[Before-and-after change data]
▬▬▬▬▬▬▬▬▬▬

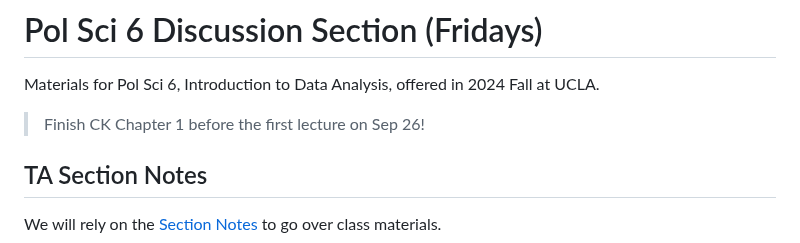
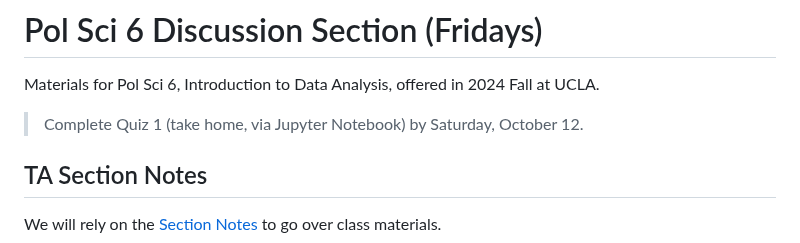
Before and after one commit to haotianchen/ps6, a Markdown page: README.md, the part around the change. Drawn GitHub-style.

```diff
--- a/README.md
+++ b/README.md
@@ -1,7 +1,7 @@
 # Pol Sci 6 Discussion Section (Fridays)
 Materials for Pol Sci 6, Introduction to Data Analysis, offered in 2024 Fall at UCLA.
 
-> Finish CK Chapter 1 before the first lecture on Sep 26!
+> Complete Quiz 1 (take home, via Jupyter Notebook) by Saturday, October 12.
 
 ## TA Section Notes
 We will rely on the [Section Notes](https://htmlpreview.github.io/?https://github.com/haotianchen/ps6/blob/main/notes.html) to go over class materials.
```
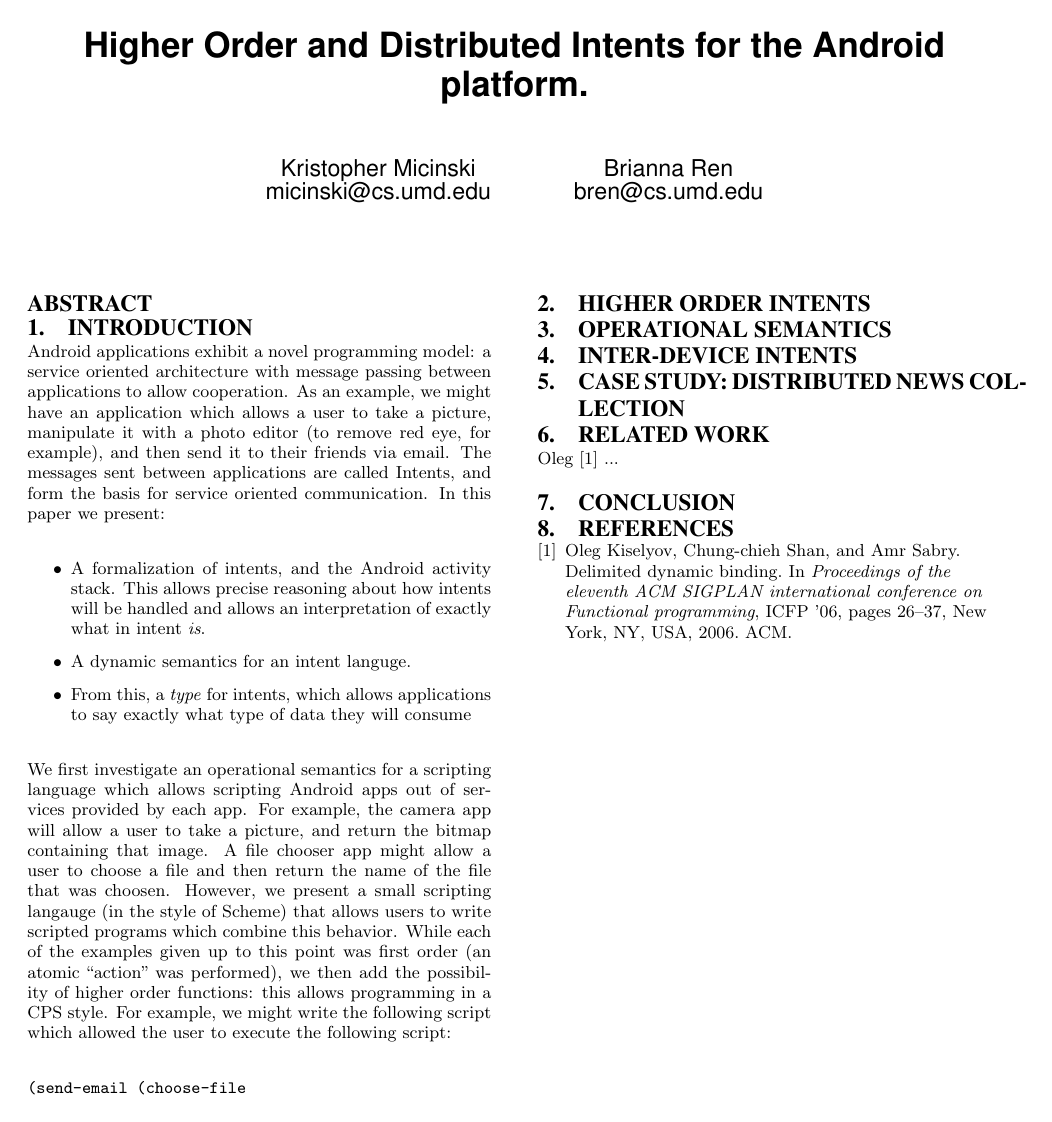
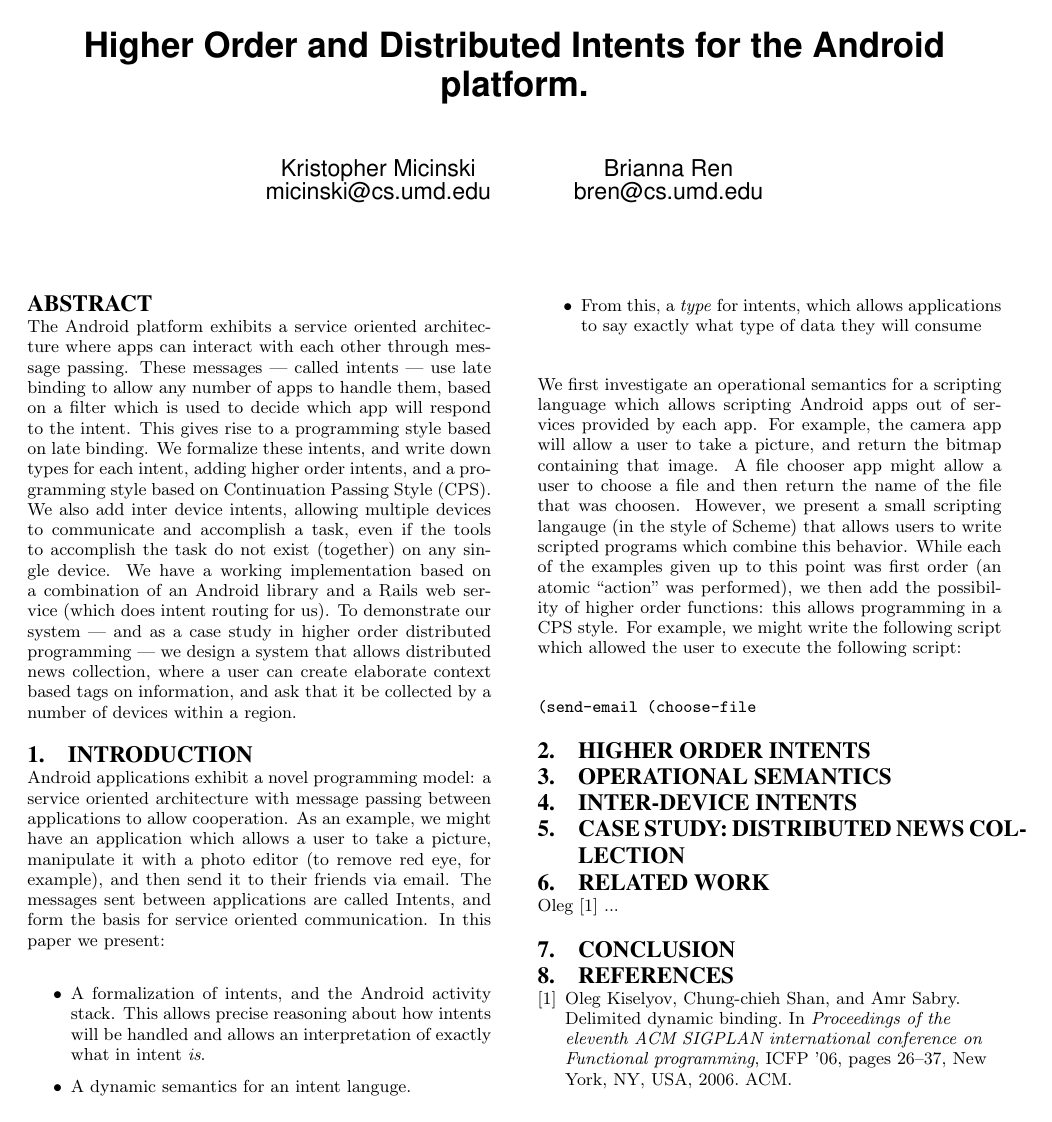
Before and after one commit to plum-umd/android-intents, a LaTeX paper (docs/project_writeup.tex): the whole page. Compiled offline with pdfLaTeX.

Commit message:
adding project abstract...

```diff
--- a/docs/project_writeup.tex
+++ b/docs/project_writeup.tex
@@ -19,6 +19,24 @@
 \maketitle
 
 \begin{abstract}
+  The Android platform exhibits a service oriented architecture where
+  apps can interact with each other through message passing.  These
+  messages --- called intents --- use late binding to allow any number
+  of apps to handle them, based on a filter which is used to decide
+  which app will respond to the intent.  This gives rise to a
+  programming style based on late binding.  We formalize these
+  intents, and write down types for each intent, adding higher order
+  intents, and a programming style based on Continuation Passing Style
+  (CPS).  We also add inter device intents, allowing multiple devices
+  to communicate and accomplish a task, even if the tools to
+  accomplish the task do not exist (together) on any single device.
+  We have a working implementation based on a combination of an
+  Android library and a Rails web service (which does intent routing
+  for us).  To demonstrate our system --- and as a case study in
+  higher order distributed programming --- we design a system that
+  allows distributed news collection, where a user can create
+  elaborate context based tags on information, and ask that it be
+  collected by a number of devices within a region.
 \end{abstract}
 
 \section{Introduction}
```
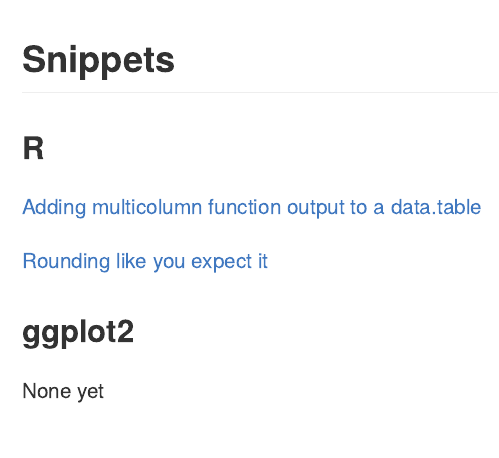
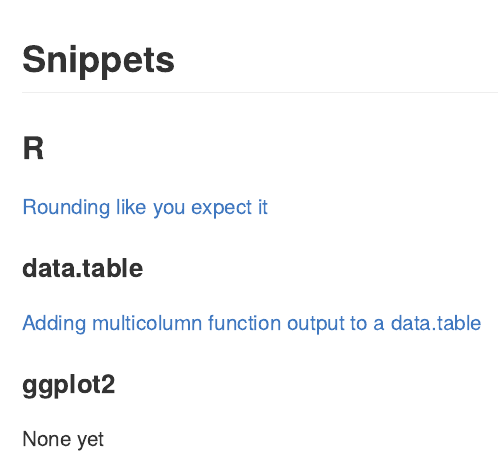
Before and after one commit to prcleary/mysite, an R Markdown document (snippets/snippets.Rmd): the page in a window 1100 px wide, from its top. The pictures show the output file snippets/snippets.md that the author committed with the source, drawn offline in the style of GitHub.

Commit message:
Update content

```diff
--- a/snippets/snippets.Rmd
+++ b/snippets/snippets.Rmd
@@ -8,10 +8,12 @@
 
 ### R
 
+[Rounding like you expect it](R/rounding-in-commerce.md)
+
+#### data.table
+
 [Adding multicolumn function output to a data.table](R/data.table/add-columns-without-join.md)
 
-[Rounding like you expect it](R/rounding-in-commerce.md)
-
-### ggplot2
+#### ggplot2
 
 None yet
```
Also changed, not shown: knit_all.R (+1 -1 lines), snippets/R/data.table/add-columns-without-join.md, snippets/snippets.md.
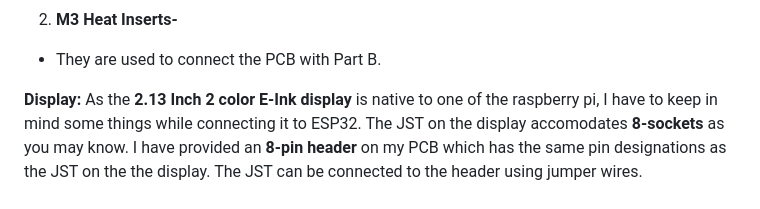
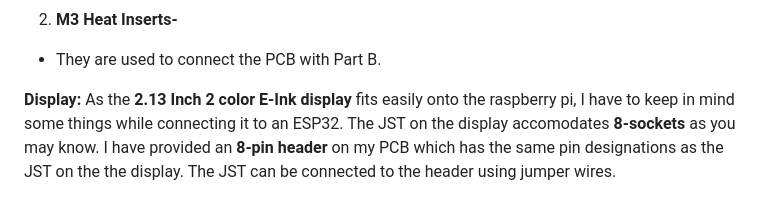
Before and after one commit to vineethjkatti-tech/ATTN_unit, a Markdown page: Docs/README.md, the part around the change. GitHub-like rendering.

Commit message:
Update README with E-Ink display connection details
Clarified the compatibility of the E-Ink display with Raspberry Pi and ESP32.

```diff
--- a/Docs/README.md
+++ b/Docs/README.md
@@ -49,7 +49,7 @@ There are two types of connection methods used in this project
   - They are used to connect the PCB with Part B.
 
 **Display:**
-As the **2.13 Inch 2 color E-Ink display** is native to one of the raspberry pi, I have to keep in mind some things while connecting it to ESP32.
+As the **2.13 Inch 2 color E-Ink display** fits easily onto the raspberry pi, I have to keep in mind some things while connecting it to an ESP32.
 The JST on the display accomodates **8-sockets** as you may know. I have provided an **8-pin header** on my PCB which has the same pin designations as the JST on the the display. The JST can be connected to the header using jumper wires.
 
 
```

▬▬▬▬▬▬▬▬▬▬

--- EXERCISE INSTRUCTIONS ---
Show the lines where the word "connecting" appears in the entries.

--- ANSWER TO THIS PROBLEM ---
-As the **2.13 Inch 2 color E-Ink display** is native to one of the raspberry pi, I have to keep in mind some things while connecting it to ESP32.
+As the **2.13 Inch 2 color E-Ink display** fits easily onto the raspberry pi, I have to keep in mind some things while connecting it to an ESP32.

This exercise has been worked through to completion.